■ Data under study:
╭──
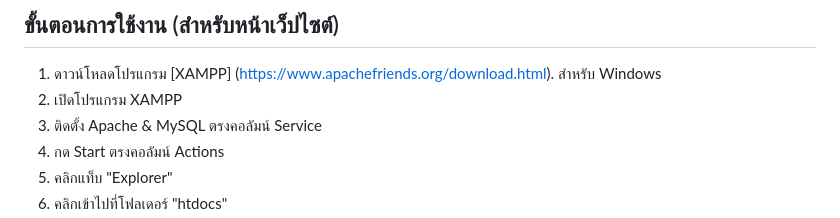
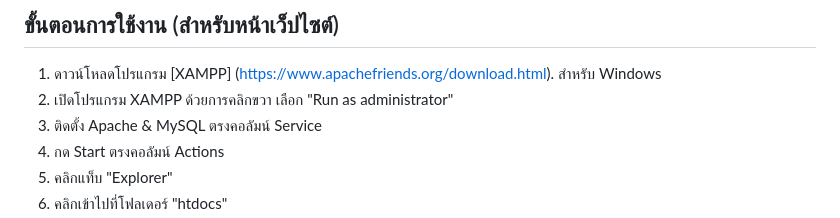
Before and after one commit to MHOBLACK/mpp_marketplace, a Markdown page: README.md, the part around the change. Rendered like a GitHub page.

```diff
--- a/README.md
+++ b/README.md
@@ -20,7 +20,7 @@ https://linktr.ee/pepozx
 
 ## ขั้นตอนการใช้งาน (สำหรับหน้าเว็ปไซต์)
 1. ดาวน์โหลดโปรแกรม [XAMPP] (https://www.apachefriends.org/download.html). สำหรับ Windows
-2. เปิดโปรแกรม XAMPP
+2. เปิดโปรแกรม XAMPP ด้วยการคลิกขวา เลือก "Run as administrator"
 3. ติดตั้ง Apache & MySQL ตรงคอลัมน์ Service
 5. กด Start ตรงคอลัมน์ Actions
 6. คลิกแท็บ "Explorer"
```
╰──
■ Task brief: Copy every line of the material above in which the word "XAMPP" appears.

■ Answer:
 1. ดาวน์โหลดโปรแกรม [XAMPP] (https://www.apachefriends.org/download.html). สำหรับ Windows
-2. เปิดโปรแกรม XAMPP
+2. เปิดโปรแกรม XAMPP ด้วยการคลิกขวา เลือก "Run as administrator"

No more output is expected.